» Work to complete
Count the lines in the records below that contain the word "signupBtn", and give only that number.

» Data for this exercise
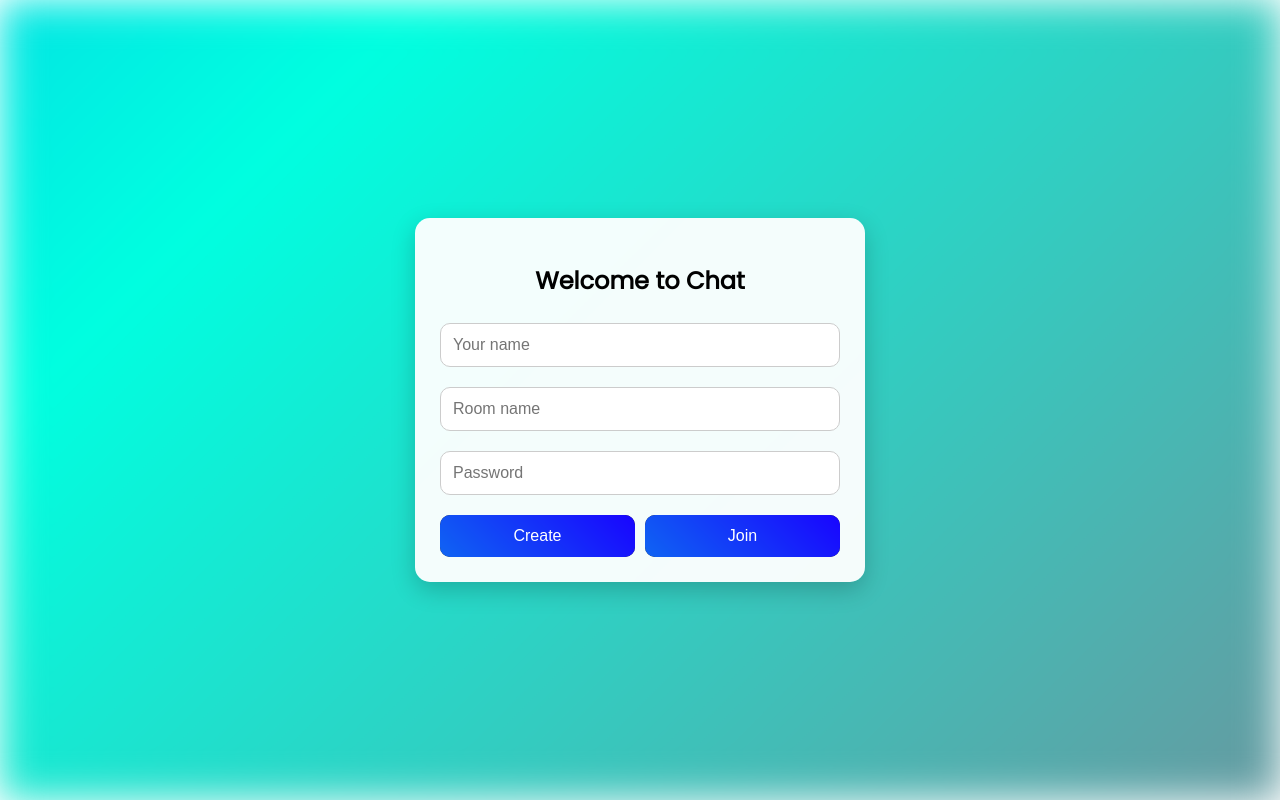
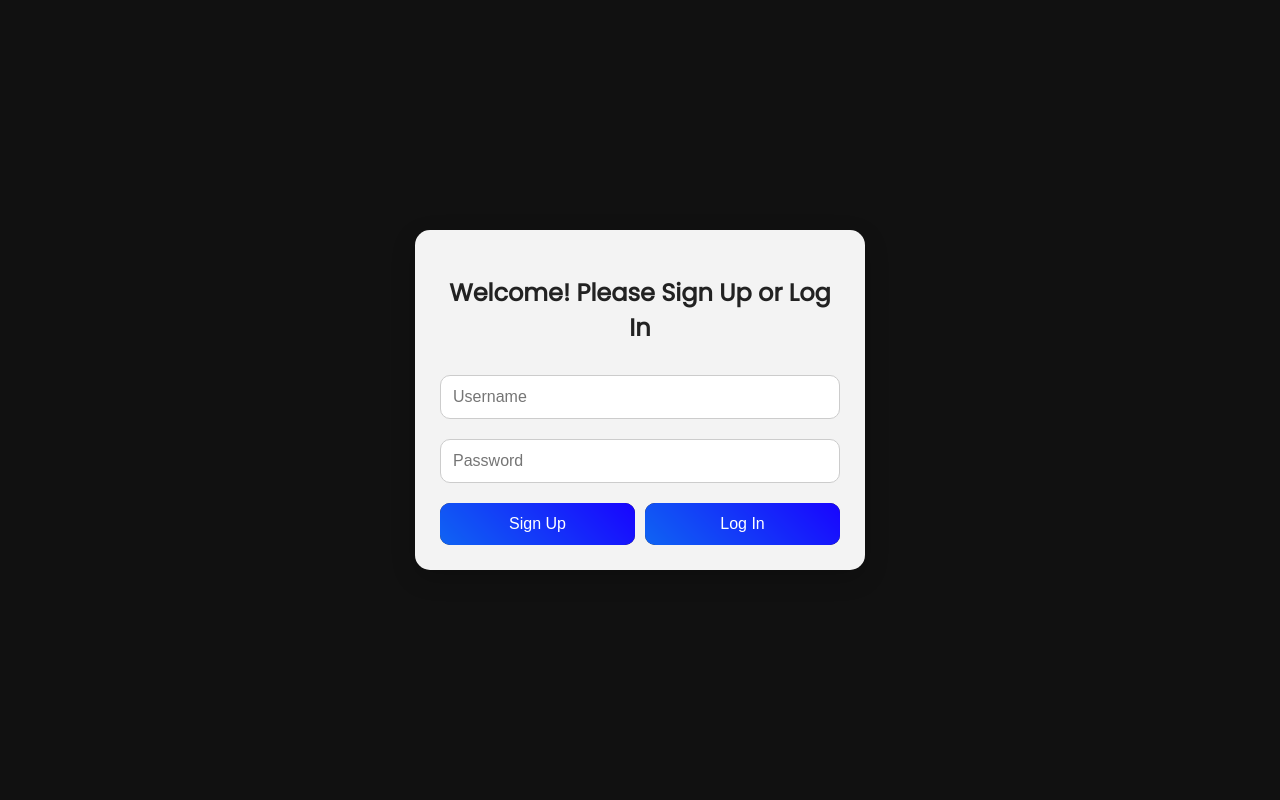
Before and after one commit to pro-code001/chat-server, a Flask app: page / in a window 1280 px wide. Run offline with Flask 2, Linux system fonts and the light colour scheme; some libraries are stand-ins or nearby versions.

Commit message:
index.html

```diff
--- a/templates/index.html
+++ b/templates/index.html
@@ -3,7 +3,7 @@
 <head>
   <meta charset="UTF-8" />
   <meta name="viewport" content="width=device-width, initial-scale=1.0">
-  <title>Stylish Chat</title>
+  <title>Stylish Chat with Auth</title>
   <script src="https://cdn.socket.io/4.5.0/socket.io.min.js"></script>
   <link href="https://fonts.googleapis.com/css2?family=Poppins&display=swap" rel="stylesheet">
   <style>
@@ -20,28 +20,11 @@
       justify-content: center;
       align-items: center;
       position: relative;
+      background: #111;
+      color: #222;
     }
 
-    .background {
-      position: absolute;
-      top: 0;
-      left: 0;
-      width: 100%;
-      height: 100%;
-      background: linear-gradient(-45deg, #ff0040, #00ffe0, #1900ff, #ff00c8);
-      background-size: 600% 600%;
-      animation: animateBG 20s ease infinite;
-      z-index: -1;
-      filter: blur(20px);
-    }
-
-    @keyframes animateBG {
-      0% { background-position: 0% 50%; }
-      50% { background-position: 100% 50%; }
-      100% { background-position: 0% 50%; }
-    }
-
-    #login, #chat {
+    #auth, #chat {
       background: rgba(255, 255, 255, 0.95);
       padding: 25px;
       border-radius: 15px;
@@ -49,10 +32,6 @@
       width: 90%;
       max-width: 450px;
       text-align: center;
-    }
-
-    h2, h3 {
-      margin-bottom: 15px;
     }
 
     input {
@@ -160,16 +139,13 @@
   </style>
 </head>
 <body>
-  <div class="background"></div>
-
-  <div id="login">
-    <h2>Welcome to Chat</h2>
-    <input id="username" placeholder="Your name" />
-    <input id="room" placeholder="Room name" />
-    <input id="password" type="password" placeholder="Password" />
+  <div id="auth">
+    <h2>Welcome! Please Sign Up or Log In</h2>
+    <input id="authUsername" placeholder="Username" />
+    <input id="authPassword" type="password" placeholder="Password" />
     <div class="btn-group">
-      <button id="createBtn">Create</button>
-      <button id="joinBtn">Join</button>
+      <button id="signupBtn">Sign Up</button>
+      <button id="loginBtn">Log In</button>
     </div>
   </div>
 
@@ -184,69 +160,72 @@
 
   <script>
     const socket = io();
-    const loginDiv = document.getElementById('login');
+
+    const authDiv = document.getElementById('auth');
     const chatDiv = document.getElementById('chat');
-    const roomNameSpan = document.getElementById('roomName');
-    const messagesDiv = document.getElementById('messages');
 
-    document.getElementById('createBtn').onclick = () => {
-      const username = document.getElementById('username').value.trim();
-      const room = document.getElementById('room').value.trim();
-      const password = document.getElementById('password').value.trim();
-      if (!username || !room || !password) {
-        alert("Fill all fields to create a room.");
+    const signupBtn = document.getElementById('signupBtn');
+    const loginBtn = document.getElementById('loginBtn');
+
+    signupBtn.onclick = () => {
+      const username = document.getElementById('authUsername').value.trim();
+      const password = document.getElementById('authPassword').value.trim();
+
+      if (!username || !password) {
+        alert("Fill both username and password to sign up.");
         return;
       }
-      socket.emit('create', {username, room, password});
+
+      socket.emit('signup', {username, password});
     };
 
-    document.getElementById('joinBtn').onclick = () => {
-      const username = document.getElementById('username').value.trim();
-      const room = document.getElementById('room').value.trim();
-      const password = document.getElementById('password').value.trim();
-      if (!username || !room || !password) {
-        alert("Fill all fields to join a room.");
+    loginBtn.onclick = () => {
+      const username = document.getElementById('authUsername').value.trim();
+      const password = document.getElementById('authPassword').value.trim();
+
+      if (!username || !password) {
+        alert("Fill both username and password to log in.");
         return;
       }
-      socket.emit('join', {username, room, password});
+
+      socket.emit('login', {username, password});
     };
 
-    socket.on('created', data => {
-      loginDiv.style.display = 'none';
-      chatDiv.style.display = 'block';
-      roomNameSpan.textContent = data.room;
-      addMessage(`You created and joined room: ${data.room}`);
+    socket.on('signup_response', data => {
+      alert(data.msg);
+      if (data.success) {
+        authDiv.style.display = 'none';
+        chatDiv.style.display = 'block';
+      }
     });
 
-    socket.on('joined', data => {
-      loginDiv.style.display = 'none';
-      chatDiv.style.display = 'block';
-      roomNameSpan.textContent = data.room;
-      addMessage(`You joined room: ${data.room}`);
+    socket.on('login_response', data => {
+      alert(data.msg);
+      if (data.success) {
+        authDiv.style.display = 'none';
+        chatDiv.style.display = 'block';
+      }
     });
 
-    socket.on('error', data => {
-      alert(data.msg);
-    });
+    // Chat message sending/receiving logic here
+    const messagesDiv = document.getElementById('messages');
+    const messageInput = document.getElementById('messageInput');
+    const sendBtn = document.getElementById('sendBtn');
+
+    sendBtn.onclick = () => {
+      const msg = messageInput.value.trim();
+      if (!msg) return;
+      // For now, no rooms; just broadcast to all clients
+      socket.emit('message', {msg});
+      messageInput.value = '';
+    };
 
     socket.on('message', msg => {
-      addMessage(msg);
-    });
-
-    document.getElementById('sendBtn').onclick = () => {
-      const msg = document.getElementById('messageInput').value.trim();
-      const room = roomNameSpan.textContent;
-      if (!msg) return;
-      socket.emit('message', {room, msg});
-      document.getElementById('messageInput').value = '';
-    };
-
-    function addMessage(msg) {
       const p = document.createElement('p');
       p.textContent = msg;
       messagesDiv.appendChild(p);
       messagesDiv.scrollTop = messagesDiv.scrollHeight;
-    }
+    });
   </script>
 </body>
 </html>
```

» Exercise answer
3